- When translated from Spanish to English and back, two Arizona entities are duplicationally challenged. Picacho Peak, located in southern Pinal County, is one of them because "picacho" is a Spanish word for "peak" or "point."
- On Dec. 27, 1872, Army troops trapped a group of Yavapai Apaches who had taken refuge in a cave carved into a hillside located in the Salt River Canyon. The soldiers began firing from below. Upset by the wails of women and children wounded as the bullets ricocheted off the cave's roof, Maj. William Brown ...

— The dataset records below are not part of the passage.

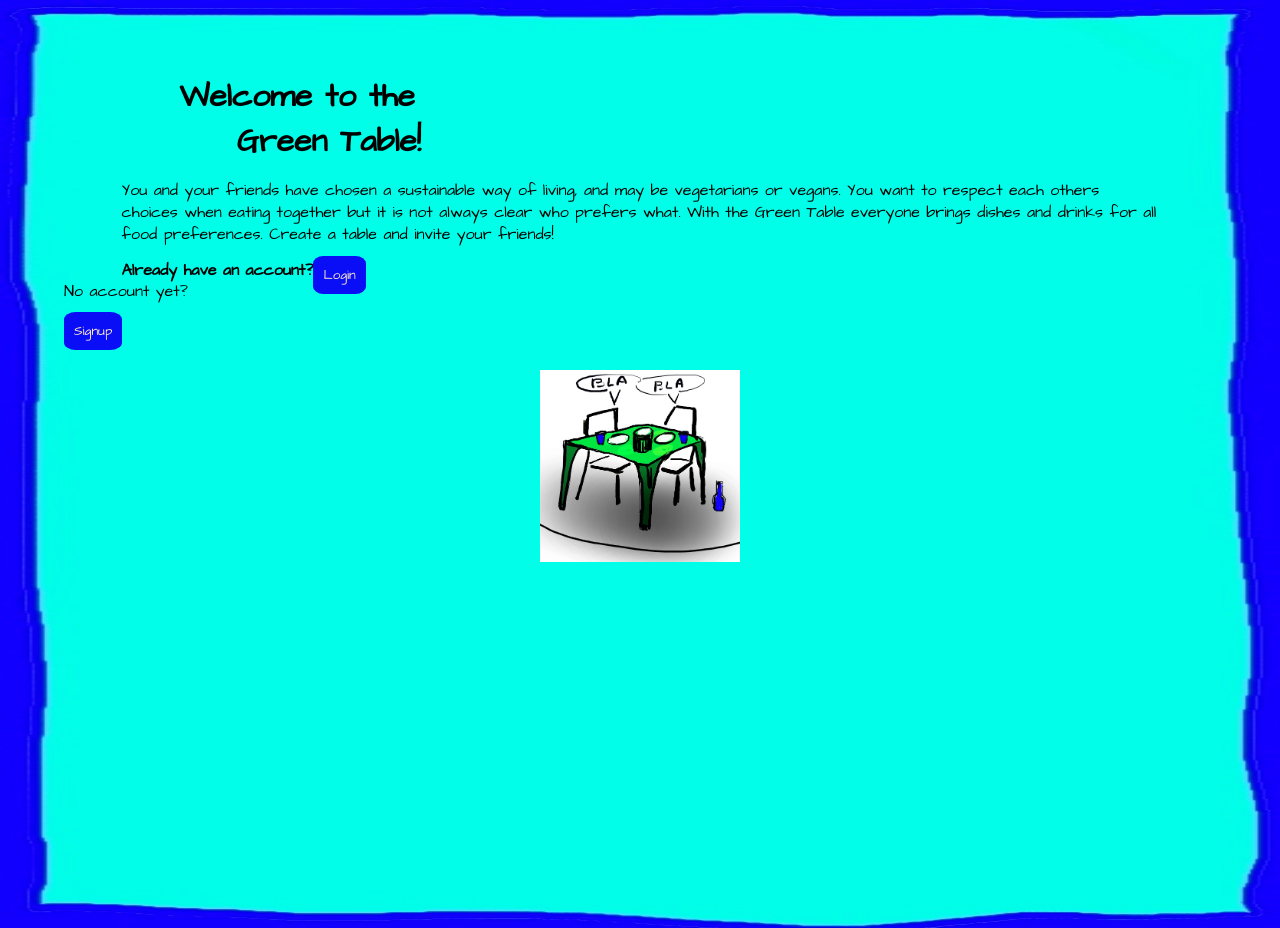
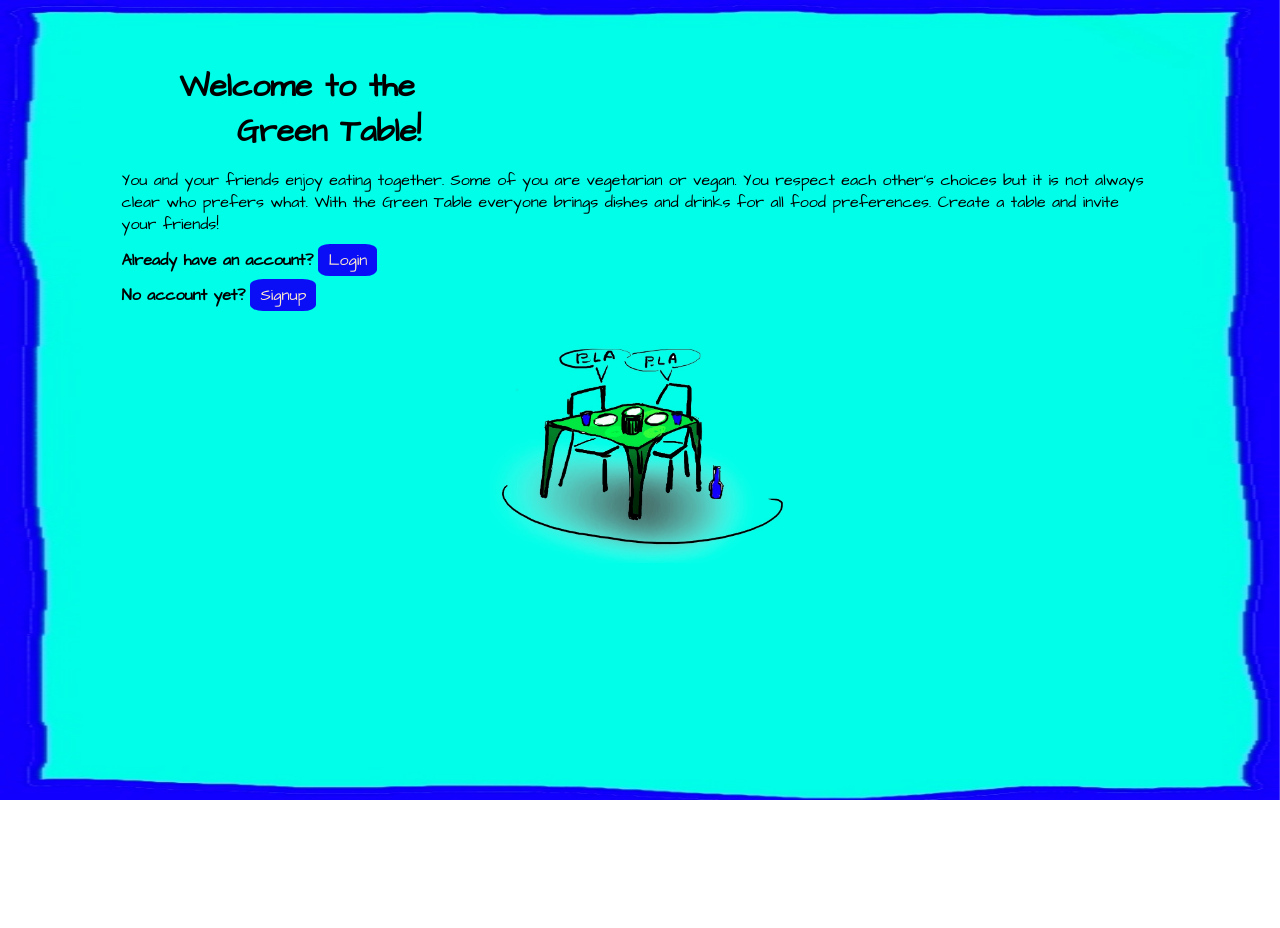
Before and after one commit to Jethet/project-green-table-fe, a React (Create React App) app: page / in a window 1280 px wide. After the commit the page ends 800 px from the top, so only its background shows below. Built offline with nearby package versions, Linux system fonts and the light colour scheme; no server answers.

Commit message:
Add different backgrounds to homepage and login/signup pages

```diff
--- a/src/components/Navbar.js
+++ b/src/components/Navbar.js
@@ -1,6 +1,7 @@
 import React, { Component } from "react";
 import { Link } from "react-router-dom";
 import { withAuth } from "./../lib/Auth";
+import axios from "axios";
 
 class Navbar extends Component {
   render() {
--- a/src/index.css
+++ b/src/index.css
@@ -4,21 +4,45 @@
   box-sizing: border-box;
 }
 
-body,
-#background-image-homepage {
+body, html {
+  font-family: "Architects Daughter", cursive;
+  height: 100%;
+  display: flex;
+  justify-content: center;
+}
+
+/* HOMEPAGE */
+.home-background {
   height: 100vh;
   background: url("/images/background1.jpg");
   background-position: center;
   background-repeat: no-repeat;
   width: auto;
   background-size: 100% 100%;
+  overflow-x: hidden;
+  overflow-x: auto;
+  background-attachment: fixed;
 }
 
-body {
-  font-family: "Architects Daughter", cursive;
-  margin: 5%;
+.home-container {
+  margin: 5%
+}
+
+#image-box-home {
   display: flex;
   justify-content: center;
+  margin-top: 40px;
+  margin-bottom: 5%;
+  margin-left: auto;
+  margin-right: auto;
+}
+
+#green-table-home {
+  display: flex;
+  position: absolute;
+  max-width: 300px;
+  height: auto;
+  border-radius: 10%;
 }
 
 #home-header {
@@ -48,26 +72,70 @@ body {
   margin-right: 5%;
 }
 
-.click-button {
+#signin-button {
   background-color: rgb(10, 14, 247);
   color: blanchedalmond;
-  padding: 10px;
+  padding: 5px 10px;
   border-radius: 20%;
   border-style: none;
-  transition-duration: 0.4s;
-  margin-top: 10px;
+  margin-left: 5px;
   font-family: "Architects Daughter", cursive;
+  font-size: 16px;
+}
+
+#signup {
+  display: flex;
+  align-items: center;
+  width: 100%;
+  height: 20px;
+  margin-top: 15px;
+  margin-left: 5%;
+  margin-right: 5%;
+}
+
+#signup-button {
+  background-color: rgb(10, 14, 247);
+  color: blanchedalmond;
+  padding: 5px 10px;
+  border-radius: 20%;
+  border-style: none;
+  margin-left: 5px;
+  font-family: "Architects Daughter", cursive;
+  font-size: 16px;
+}
+
+/* SIGNUP PAGE */
+.signup-background {
+  height: 100vh;
+  background: url("/images/backgroundOrange.jpg");
+  background-position: center;
+  background-repeat: no-repeat;
+  width: auto;
+  background-size: 100% 100%;
+  overflow-x: hidden;
+  overflow-x: auto;
+  background-attachment: fixed;
 }
 
 .signup-container {
   margin: 10%;
 }
 
-.image-box {
+#button-signup {
+  background-color: rgb(10, 14, 247);
+  color: blanchedalmond;
+  padding: 5px;
+  border-radius: 20%;
+  border-style: none;
+  font-family: "Architects Daughter", cursive;
+  font-size: 16px;
+}
+
+#image-box-signup {
   display: flex;
   justify-content: center;
-  margin-top: 20px;
-  margin-bottom: 10%;
+  margin-top: 50px;
+  margin-bottom: 5%;
   margin-left: auto;
   margin-right: auto;
 }
@@ -77,6 +145,7 @@ body {
   position: absolute;
   max-width: 200px;
   height: auto;
+  border-radius: 10%;
 }
 
 .signup-header {
@@ -91,23 +160,44 @@ body {
   margin-right: 8px;
 }
 
-.account {
-  margin-bottom: 40px;
-  margin-top: 10px;
-}
-
-#click-button-signup {
+.click-button-signup {
   background-color: rgb(10, 14, 247);
   color: blanchedalmond;
   padding: 5px;
   border-radius: 20%;
   border-style: none;
-  transition-duration: 0.4s;
   font-family: "Architects Daughter", cursive;
+  font-size: 16px;
+}
+
+/* LOGIN PAGE */
+.login-background {
+  height: 100vh;
+  background: url("/images/backgroundOrange.jpg");
+  background-position: center;
+  background-repeat: no-repeat;
+  width: auto;
+  background-size: 100% 100%;
+  overflow-x: hidden;
+  overflow-x: auto;
+  background-attachment: fixed;
 }
 
 #login-container {
   margin: 10%;
+}
+
+#no-account {
+  margin-top: 20px;
+}
+
+#image-box-login {
+  display: flex;
+  justify-content: center;
+  margin-top: 50px;
+  margin-bottom: 5%;
+  margin-left: auto;
+  margin-right: auto;
 }
 
 #profile-page-button {
--- a/src/pages/CreditsPage.js
+++ b/src/pages/CreditsPage.js
@@ -1,4 +1,5 @@
 import React from "react";
+import axios from "axios";
 
 function Credits() {
   return (
--- a/src/pages/HomePage.js
+++ b/src/pages/HomePage.js
@@ -2,9 +2,11 @@
 
 import React from "react";
 import { Link } from "react-router-dom";
+import axios from "axios";
 
 function HomePage() {
   return (
+    <div className="home-background">
       <div className="home-container">
         <div>
           <h1 id="home-header">Welcome to the</h1>
@@ -13,37 +15,41 @@ function HomePage() {
 
         <div id="home-description">
           <p>
-          You and your friends have chosen a sustainable way of living, and may be
-          vegetarians or vegans. You want to respect each others choices when eating
-          together but it is not always clear who prefers what. With the Green Table
-          everyone brings dishes and drinks for all food preferences. Create a table and
-          invite your friends!
+            You and your friends enjoy eating together. Some of you are vegetarian or
+            vegan. You respect each other's choices but it is not always clear who prefers
+            what. With the Green Table everyone brings dishes and drinks for all food
+            preferences. Create a table and invite your friends!
           </p>
         </div>
-      <div>
+
         <div id="signin">
           <div>
             <h4>Already have an account?</h4>
           </div>
           <div>
             <Link to={"/login"}>
-              <button className="click-button">Login</button>
+              <button id="signin-button">Login</button>
             </Link>
           </div>
         </div>
         <div id="signup">
           <div>
-            <p>No account yet?</p>
+            <h4>No account yet?</h4>
           </div>
           <div>
             <Link to={"/signup"}>
-              <button className="click-button">Signup</button>
+              <button id="signup-button">Signup</button>
             </Link>
           </div>
         </div>
-        <div className="image-box">
-          <img src="/images/greenTable.jpg" className="green-table" alt="Image of Green Table" />
+        <div id="image-box-home">
+          <img
+            src="/images/greentableBlue.jpg"
+            id="green-table-home"
+            alt="Image of Green Table"
+          />
         </div>
+        <div></div>
       </div>
     </div>
   );
--- a/src/pages/InvitationPage.js
+++ b/src/pages/InvitationPage.js
@@ -1,4 +1,5 @@
 import React from "react";
+import axios from "axios";
 
 function InvitationPage() {
   return (
--- a/src/pages/Login.js
+++ b/src/pages/Login.js
@@ -1,5 +1,6 @@
 import React, { Component } from "react";
 import { withAuth } from "./../lib/Auth";
+import axios from "axios";
 
 class Login extends Component {
   state = { username: "", password: "" };
@@ -20,6 +21,7 @@ class Login extends Component {
     const { username, password } = this.state;
 
     return (
+      <div className="login-background">
       <div id="login-container">
         <h1 className="signup-header">Log in for the Green Table!</h1>
 
@@ -42,19 +44,19 @@ class Login extends Component {
               onChange={this.handleChange}
             />
           </div>
-
-          <input type="submit" value="Login" className="click-button" />
-
-          {/* <div>
+          <div>
+            <input type="submit" value="Login" className="click-button-signup" />
+          </div>
+          <div id="no-account">
             <p>No account yet?</p>
-            <Link to={"/signup"} id="click-button-signup">
+            {/* <Link to={"/signup"} id="click-button-signup">
               {" "}
               Signup
-            </Link>
-          </div> */}
+            </Link> */}
+          </div>
         </form>
 
-        <div className="image-box">
+        <div id="image-box-login">
           <img
             src="/images/greenTable.jpg"
             className="green-table"
@@ -62,6 +64,7 @@ class Login extends Component {
           />
         </div>
       </div>
+      </div>
     );
   }
 }
--- a/src/pages/Signup.js
+++ b/src/pages/Signup.js
@@ -1,6 +1,7 @@
 import React, { Component } from "react";
 import { Link } from "react-router-dom";
 import { withAuth } from "./../lib/Auth";
+import axios from "axios";
 
 class Signup extends Component {
   state = { username: "", password: "" };
@@ -20,6 +21,7 @@ class Signup extends Component {
   render() {
     const { username, password } = this.state;
     return (
+      <div className="signup-background">
         <div className="signup-container">
           <h1 className="signup-header">Sign Up for the Green Table!</h1>
 
@@ -43,17 +45,17 @@ class Signup extends Component {
               />
             </div>
             <div>
-            <input type="submit" value="Signup" className="click-button" />
+              <input type="submit" value="Signup" className="click-button-signup" />
             </div>
             <div>
               <p>Already have account?</p>
-            <Link to={"/login"} id="click-button-signup">
+              <Link to={"/login"} id="button-signup">
                 {" "}
                 Login
               </Link>
             </div>
           </form>
-        <div className="image-box">
+          <div id="image-box-signup">
             <img
               src="/images/greenTable.jpg"
               className="green-table"
@@ -61,6 +63,7 @@ class Signup extends Component {
             />
           </div>
         </div>
+      </div>
     );
   }
 }
--- a/src/pages/TableEditPage.js
+++ b/src/pages/TableEditPage.js
@@ -1,6 +1,7 @@
 //TableEditPage
 
 import React from "react";
+import axios from "axios";
 
 function TableEditPage() {
   return (
```
Also changed, not shown: public/images/backgroundYellow.jpg (deleted). Lines whose indentation alone changed are shown as unchanged.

- Test your knowledge of Arizona geography with this short quiz, originally published in Marshall Trimble’s Official Arizona Trivia. Don’t scroll down too quickly. The answers are posted shortly below the questions. When you’re finished, leave a comment with your score. Did any answers surprise you?
- Q: Near the top of Shaw Butte in Phoenix is the foundation of what must have been a large building. What was it? A: We turned to the exceedingly helpful Jeff Spellman, a Phoenix parks ranger and Sunnyslope native who knew all about it.
- Q: Where exactly is Black Canyon, anyway? A: Which one? I found four Black Canyons in Arizona Names, X Marks the Spot, which is a really swell book, by the way. In fact, there are about six pages of “Black” names in there.
- The Coronado Scenic Byway Trail – Highway 191 – is among Arizona’s great scenic drives, snaking through the dense wilderness of the Apache Sitgreaves National Forest in the eastern part of the state. Also called the Devil’s Highway and once referred to as Highway 666...
- It is not unusual that some Arizona Oddities have differing stories behind their origins. Take, for example, the big sign made of rocks on Signal Butte in the Usery Mountains. The most common belief is that in the 1950s, Boy Scouts scouted up the rocks, painted them white and arranged them to spellThe Coronado Cave at the Coronado National Memorial takes you deep inside a majestic wonderland of limestone formations, which began to take shape some 300 million years ago when Arizona was covered by a shallow sea. It’s believed as much as 50,000 gallons of water once flowed through this cave per minute, from east to ...PHOENIX -- More than 50 years ago, the Valley of the Sun was a whole lot of desert sprinkled with a few towns, mostly of them small. Phoenix had the only airport and it was also small and, because it was in the middle of some pretty barren landscape, it was sometimes hard to spot ...Arizona’s outdoors scene draws people from all over the world. Few places on earth are so diverse – dense forests, barren and beautiful deserts, picturesque mountains and canyons. Our state offers plenty of opportunities to explore and connect with Mother Nature. Here are some of our favorites.1 2